When a man gets undergoes a vasectomy surgery, the surgeon will not be touching any nerves or blood vessels that are connected to your partner’s ability have erections or ejaculate. In fact, the vasectomy surgery will not affect a man’s ability to enjoy and have sex either. The sole purpose to a vasectomy is to eliminate fertility. Your partners surgery will not have any affect on the following:
- Testosterone levels
- Sex drive
- Maintaining or having erections
How does a vasectomy surgery not affect his sex drive?
Testosterone plays a vital role in maintaining your man’s libido. The vasectomy procedure does not and will not alter the amount of testosterone in the testicles. Instead, your partner’s testosterone levels before surgery should be the exact same as before he gets this surgery.
If you or your partner begin to see a drop in his sex drive after his vasectomy surgery, he should make an appointment to discuss the changes with his doctor. Here are three other factors that can cause a drop in your partner’s sex drive:
- Medications, especially SSRI antidepressants like Paxil, Prozac, and drugs prescribed for high blood pressure (like beta blockers)
By pinpointing the factors that are causing your partner’s sex drive to decrease, solutions can then be implemented to bring his sex drive back up. But don’t be confused by thinking his vasectomy is the root cause because it’s not.
Will he be able to ejaculate the same as before after his vasectomy?
Your partner will still be able to ejaculate just like before. The only difference after a vasectomy is that the sperm is absent from the semen.
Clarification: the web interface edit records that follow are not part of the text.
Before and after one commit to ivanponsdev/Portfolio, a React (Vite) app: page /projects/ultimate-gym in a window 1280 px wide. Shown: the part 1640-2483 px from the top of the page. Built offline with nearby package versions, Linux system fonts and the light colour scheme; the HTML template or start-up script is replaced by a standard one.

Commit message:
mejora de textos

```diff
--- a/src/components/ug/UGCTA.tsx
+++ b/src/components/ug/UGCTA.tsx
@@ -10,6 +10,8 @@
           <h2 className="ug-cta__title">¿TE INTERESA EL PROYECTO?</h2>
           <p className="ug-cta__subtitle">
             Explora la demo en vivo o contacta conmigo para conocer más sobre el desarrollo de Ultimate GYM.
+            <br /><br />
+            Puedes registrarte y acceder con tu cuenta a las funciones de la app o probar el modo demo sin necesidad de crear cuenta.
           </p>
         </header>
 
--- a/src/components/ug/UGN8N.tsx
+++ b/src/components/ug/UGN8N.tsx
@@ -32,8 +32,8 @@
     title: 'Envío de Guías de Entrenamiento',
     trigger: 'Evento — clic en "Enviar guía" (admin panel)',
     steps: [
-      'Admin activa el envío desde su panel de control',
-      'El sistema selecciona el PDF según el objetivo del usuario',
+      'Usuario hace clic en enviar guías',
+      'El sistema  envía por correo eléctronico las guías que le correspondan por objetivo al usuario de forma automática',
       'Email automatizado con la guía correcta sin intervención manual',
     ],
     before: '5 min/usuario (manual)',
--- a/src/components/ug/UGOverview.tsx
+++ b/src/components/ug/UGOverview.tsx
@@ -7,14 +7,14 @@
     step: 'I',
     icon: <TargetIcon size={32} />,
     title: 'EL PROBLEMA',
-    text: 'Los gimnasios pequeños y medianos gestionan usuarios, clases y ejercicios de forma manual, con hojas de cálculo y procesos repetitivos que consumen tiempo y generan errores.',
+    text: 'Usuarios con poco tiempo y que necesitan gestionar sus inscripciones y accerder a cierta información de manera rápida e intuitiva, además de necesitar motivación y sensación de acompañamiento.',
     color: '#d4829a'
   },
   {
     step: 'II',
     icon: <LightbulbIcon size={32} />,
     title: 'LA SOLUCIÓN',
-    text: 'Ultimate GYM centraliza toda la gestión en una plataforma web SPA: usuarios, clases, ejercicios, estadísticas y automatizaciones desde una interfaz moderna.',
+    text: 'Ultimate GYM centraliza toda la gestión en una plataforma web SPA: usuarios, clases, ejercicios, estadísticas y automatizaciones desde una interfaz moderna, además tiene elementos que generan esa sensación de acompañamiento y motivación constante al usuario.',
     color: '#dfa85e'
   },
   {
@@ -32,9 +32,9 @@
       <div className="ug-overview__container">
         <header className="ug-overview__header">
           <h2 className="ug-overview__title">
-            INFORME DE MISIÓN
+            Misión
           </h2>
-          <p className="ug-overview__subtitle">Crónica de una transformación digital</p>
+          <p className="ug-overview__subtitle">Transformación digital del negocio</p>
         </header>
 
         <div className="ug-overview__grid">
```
Did you know that your partners sperm makes up less than five percent of each ejaculation, meaning after the procedure has been completed, the consistency and color of his sperm should not change.
Will he be able to become and stay erect after the vasectomy?
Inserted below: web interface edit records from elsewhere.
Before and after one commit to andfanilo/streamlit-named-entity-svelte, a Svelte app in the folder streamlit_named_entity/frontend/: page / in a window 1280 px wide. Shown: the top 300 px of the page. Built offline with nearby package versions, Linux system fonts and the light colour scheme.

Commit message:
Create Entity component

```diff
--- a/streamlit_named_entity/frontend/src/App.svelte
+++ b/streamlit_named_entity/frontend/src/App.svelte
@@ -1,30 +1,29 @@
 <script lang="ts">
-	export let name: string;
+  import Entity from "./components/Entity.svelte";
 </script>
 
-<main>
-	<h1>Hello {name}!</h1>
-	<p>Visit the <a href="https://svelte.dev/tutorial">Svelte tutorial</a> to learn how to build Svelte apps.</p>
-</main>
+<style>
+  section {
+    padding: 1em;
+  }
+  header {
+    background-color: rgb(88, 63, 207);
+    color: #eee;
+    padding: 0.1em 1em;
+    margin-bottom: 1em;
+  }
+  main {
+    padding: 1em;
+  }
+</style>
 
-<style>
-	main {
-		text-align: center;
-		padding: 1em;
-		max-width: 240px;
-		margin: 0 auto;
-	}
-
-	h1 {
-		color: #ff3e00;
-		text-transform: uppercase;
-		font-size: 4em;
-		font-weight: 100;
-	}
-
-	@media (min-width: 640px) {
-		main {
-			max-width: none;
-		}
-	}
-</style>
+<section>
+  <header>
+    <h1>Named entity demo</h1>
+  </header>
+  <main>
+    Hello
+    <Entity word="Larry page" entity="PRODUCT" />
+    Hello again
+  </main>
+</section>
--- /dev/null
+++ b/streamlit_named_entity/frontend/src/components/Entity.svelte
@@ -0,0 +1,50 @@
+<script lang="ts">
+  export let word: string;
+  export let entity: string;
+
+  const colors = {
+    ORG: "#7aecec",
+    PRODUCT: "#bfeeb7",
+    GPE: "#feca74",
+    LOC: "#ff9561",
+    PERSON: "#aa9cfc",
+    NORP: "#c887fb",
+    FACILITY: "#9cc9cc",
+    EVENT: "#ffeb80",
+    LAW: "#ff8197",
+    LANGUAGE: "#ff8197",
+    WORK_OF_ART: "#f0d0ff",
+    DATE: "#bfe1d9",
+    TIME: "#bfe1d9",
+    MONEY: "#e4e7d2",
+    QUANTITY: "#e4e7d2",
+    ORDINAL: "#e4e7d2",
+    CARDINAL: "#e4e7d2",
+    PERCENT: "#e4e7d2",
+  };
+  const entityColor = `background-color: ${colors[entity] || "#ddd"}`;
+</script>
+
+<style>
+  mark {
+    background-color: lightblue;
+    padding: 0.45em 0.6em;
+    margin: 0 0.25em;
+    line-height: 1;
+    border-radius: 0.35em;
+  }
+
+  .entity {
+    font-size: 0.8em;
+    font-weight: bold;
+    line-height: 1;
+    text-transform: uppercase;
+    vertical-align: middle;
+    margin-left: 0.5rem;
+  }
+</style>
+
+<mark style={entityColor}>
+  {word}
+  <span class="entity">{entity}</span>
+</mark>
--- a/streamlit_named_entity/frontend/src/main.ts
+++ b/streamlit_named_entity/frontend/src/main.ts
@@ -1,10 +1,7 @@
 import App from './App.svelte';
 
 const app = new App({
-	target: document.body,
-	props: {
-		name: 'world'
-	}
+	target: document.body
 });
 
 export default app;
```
The vasectomy procedure does not touch nerves and blood vessels. If your partner had no prior problems with getting an erection, he should have no problem after having a vasectomy. So, if your partner is having trouble with achieving and keeping an erection, this is not a result of having the vasectomy surgery. Erectile difficulty can signal other critical problems, such as diabetes or heart disease. This is why it’s imperative that you bring any erection problems to the attention of his primary physician so that tests can be conducted to see what they underlying issue is.
It is important that you and your partner consider seeing a counselor prior to surgery so that you both are fully aware of the impact that a vasectomy can have on him, and how he might feel afterwards.